Freeman, who is one of the most recognizable figures in American cinema, has been nominated for and received the highest awards accorded to actors. His works are among the most critically and commercially successful films of all time, and Freeman himself ranks 10th among worldwide top-grossing actors.
Freeman won the Academy Award in 2005 for Best Supporting Actor for his role in “Million Dollar Baby.” In 1990 he won the Golden Globe for Best Actor for his performance in “Driving Miss Daisy.” Freeman also received Academy Award nominations for “Street Smart” and “The Shawshank Redemption.” In 2010 he received Academy Award, Golden Globe and Broadcast Critics Association nominations for his performance as Nelson Mandela in the film “Invictus.”

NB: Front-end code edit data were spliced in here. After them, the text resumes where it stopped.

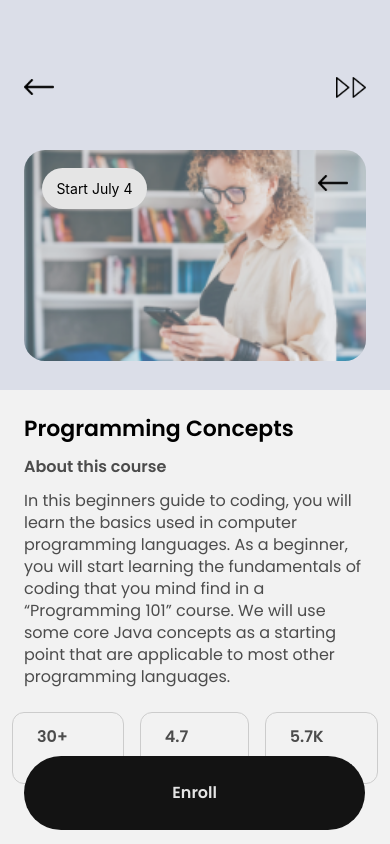
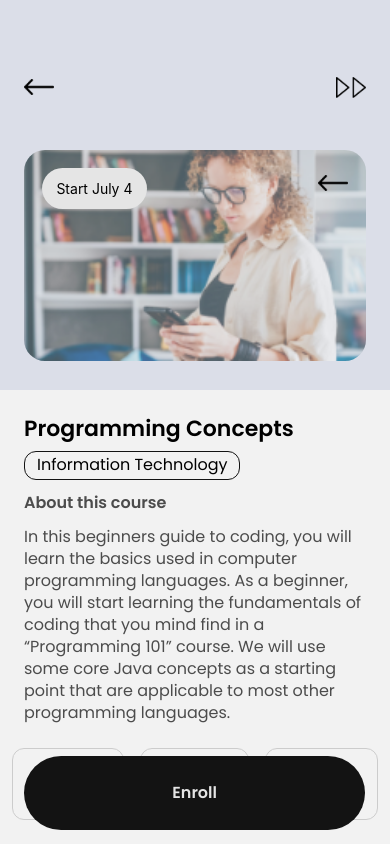
Before and after one commit to SithumDev07/react-native-lms, a React Native app: screen /Course in a window 390 px wide. Built offline with nearby package versions, Linux system fonts and the light colour scheme.

Commit message:
new & recommended

```diff
--- a/screens/Course/index.jsx
+++ b/screens/Course/index.jsx
@@ -29,6 +29,19 @@ const Course = () => {
             paddingHorizontal: SIZES.padding,
             marginTop: SIZES.padding,
             ...FONTS.h2
+        },
+        categoryContainer: {
+            paddingHorizontal: SIZES.padding,
+            marginTop: SIZES.padding * .3,
+            alignItems: 'flex-start'
+        },
+        category: {
+            ...FONTS.body3,
+            borderWidth: 0.5,
+            borderColor: COLORS.primDark,
+            borderRadius: SIZES.radius,
+            paddingHorizontal: SIZES.padding * .5,
+            paddingVertical: SIZES.padding * .1
         },
         commonTitle: {
             paddingHorizontal: SIZES.padding,
@@ -63,6 +76,9 @@ const Course = () => {
                     paddingBottom: 150,
                 }}>
                     <Text style={styles.title}>Programming Concepts</Text>
+                    <View style={styles.categoryContainer}>
+                        <Text style={styles.category}>Information Technology</Text>
+                    </View>
                     <Text style={styles.commonTitle}>About this course</Text>
                     <Text style={styles.paragraph}>
                         In this beginners guide to coding, you will learn the basics used in computer programming languages. As a beginner, you will start learning the fundamentals of coding that you mind find in a “Programming 101” course. We will use some core Java concepts as a starting point that are applicable to most other programming languages.
--- a/screens/Home/index.jsx
+++ b/screens/Home/index.jsx
@@ -23,18 +23,20 @@ const Home = () => {
       {/* Greeting */}
       <Greeting name={"Sithum Basnayaka"} />
 
-      <View style={[styles.flexContainer, styles.commonSpacing]}>
-        <Text style={styles.linkTitle}>Continue to Learn</Text>
-        <IconButton icon={icons.all} iconStyle={{
-          tintColor: COLORS.black
-        }} />
-      </View>
+
 
       {/* Content */}
       <ScrollView contentContainerStyle={{
         paddingBottom: 150,
         paddingHorizontal: SIZES.padding
       }} showsVerticalScrollIndicator={false}>
+        {/* New & Recommended */}
+        <View style={[styles.flexContainer, styles.commonSpacing]}>
+          <Text style={styles.linkTitle}>New & Recommended</Text>
+          <IconButton icon={icons.all} iconStyle={{
+            tintColor: COLORS.black
+          }} />
+        </View>
         <FlatList
           data={dummyData.courses_list_1}
           listKey="Courses"
@@ -50,8 +52,16 @@ const Home = () => {
           )} />
 
         <LineDivider lineStyle={{
-          marginVertical: SIZES.padding
+          marginVertical: SIZES.padding * .4
         }} />
+
+        {/* Enrolled Courses */}
+        <View style={[styles.flexContainer, styles.commonSpacing]}>
+          <Text style={styles.linkTitle}>Enrolled Courses</Text>
+          <IconButton icon={icons.all} iconStyle={{
+            tintColor: COLORS.black
+          }} />
+        </View>
       </ScrollView>
     </View>
   )
@@ -72,7 +82,6 @@ const styles = StyleSheet.create({
   commonSpacing: {
     marginBottom: SIZES.padding * 0.5,
     marginTop: SIZES.padding * 0.5,
-    paddingHorizontal: SIZES.padding
   },
   linkTitle: {
     color: COLORS.gray70,
```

Among Freeman’s other well-known film credits are “The Dark Knight,” “The Bucket List,” “Glory,” “Clean and Sober,” “Lean on Me,” “Unforgiven,” “Se7en,” “Amistad,” “Nurse Betty,” “The Sum of All Fears,” “Bruce Almighty,” ”Coriolanus,” “Attica,” “Brubaker,” “Eyewitness,” and “Death of a Prophet” He also narrated two Academy Award-winning documentaries “The Long Way Home” and “The March of The Penguins.”
After beginning his stage acting career off-Broadway, Freeman segued into television, in the classic children’s program “The Electric Company.” His career next took him to Broadway and Hollywood, where he quickly established his mastery of both stage and screen acting. He received Obie Awards in 1980, 1984, and 1987 and a Drama Desk Nomination in 1987 for the role of Hoke Colburn in “Driving Miss Daisy,” a role he reprised in the 1989 movie of the same name.

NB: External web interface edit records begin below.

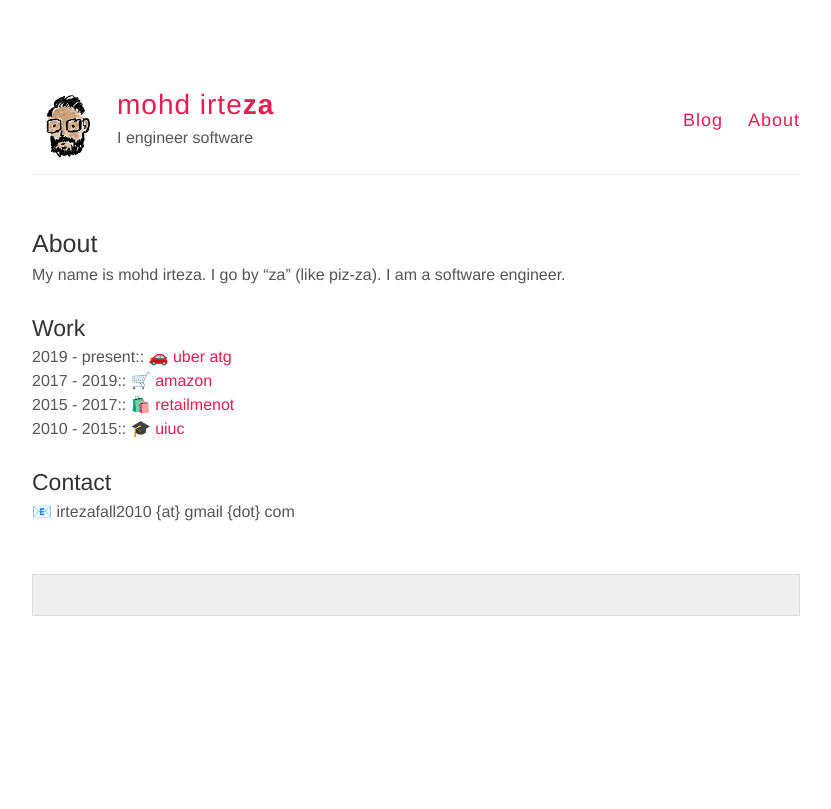
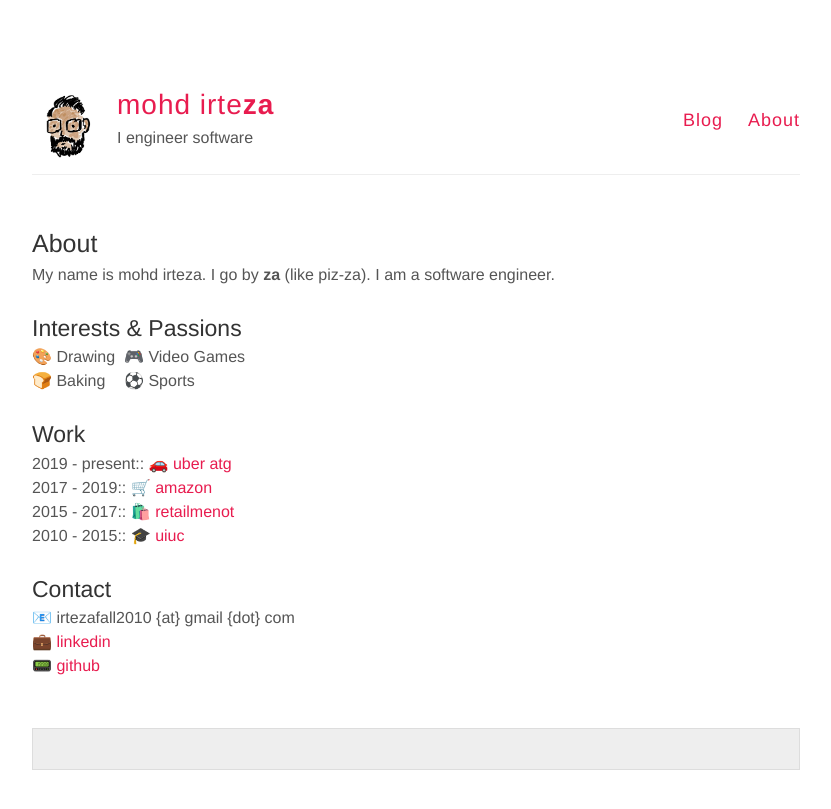
Before and after one commit to maybeiambatman/maybeiambatman.github.io, a Jekyll site: the page built from about.md, in a window 1280 px wide. Shown: the top 809 px of the page, without its empty margins (224-1055 px from the left). Built offline with Jekyll 4.4.1, drawn with Linux system fonts in a browser that asks for light colours; Markdown is read by kramdown in place of the engine named in the settings.

Commit message:
Add new blog post. Update about page.

```diff
--- a/about.md
+++ b/about.md
@@ -4,7 +4,22 @@ title: About
 permalink: /about/
 ---
 
-My name is mohd irteza. I go by "za" (like piz-za). I am a software engineer.<br/><br/>
+My name is mohd irteza. I go by <b>za</b> (like piz-za). I am a software engineer.<br/><br/>
+
+## Interests & Passions
+<table>
+<tr>
+    <td> 🎨 Drawing &nbsp;</td>
+    <td> </td>
+    <td> 🎮 Video Games </td>
+</tr>
+<tr>
+    <td> 🍞 Baking &nbsp;</td>
+    <td> </td>
+    <td> ⚽ Sports </td>
+</tr>
+</table><br>
+
 
 ## Work
 2019 - present:: 🚗 [uber atg](https://www.uber.com/us/en/atg/)<br/>
@@ -14,4 +29,6 @@ My name is mohd irteza. I go by "za" (like piz-za). I am a software engineer.<br
 
 ## Contact
 
-📧 irtezafall2010 {at} gmail {dot} com
+📧 irtezafall2010 {at} gmail {dot} com <br/>
+💼 [linkedin](https://www.linkedin.com/in/mohdirteza/)<br/>
+📟 [github](https://github.com/maybeiambatman)
```
Also changed, not shown: _posts/2014-3-3-Hello-World.md (deleted, +0 -10 lines), _posts/2019-4-19-How-I-Used-My-Rejections-To-Land-A-Software-Engineering-Job.md (added, +38 -0 lines), 4 other files.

Freeman is a long-time sailor and has earned a private pilot’s license. As a testament to his love of the blues, he established the Ground Zero club in Clarksville, Mississippi, where the blues were born. He is a member of the board of directors of Earth Biofuels, a company whose mission is to promote the use of clean-burning fuels. He also supports Artists for a New South Africa and the Campaign for Female Education.
His upcoming projects include Rob Reiner’s drama “Summer at Dog Dave’s.”
Freeman is currently in production on “The Dark Knight Rises,” the third installment in Nolan's Batman film series.
Inaugurated in 2009 by the Whitney Humanities Center, Films at the Whitney hosts a variety of events — including special screenings, conferences, festivals and workshops — with professionals in the field of filmmaking. Films at the Whitney helps make Yale students aware of film production from a range of perspectives, and last year the program received a $5,000 grant from the Academy of Motion Picture Arts and Sciences to further its efforts.
The Chubb Fellowship is devoted to encouraging and aiding Yale students interested in the operations of government and in public service. Established in 1936 through the generosity of Hendon Chubb (Yale 1895), the program is based in Timothy Dwight College, one of Yale’s residential colleges. Each year three or four distinguished men and women have been appointed as visiting Chubb Fellows. Chubb Fellows spend their time at Yale in close, informal contact with students and deliver a public lecture. Former Chubb Fellows include Presidents George W. Bush, Ronald Reagan and Jimmy Carter; authors Octavio Paz, Carlos Fuentes and Toni Morrison; filmmaker Sofia Coppola; architect Frank Gehry; choreographer Mikhail Baryshnikov; and journalist Walter Cronkite.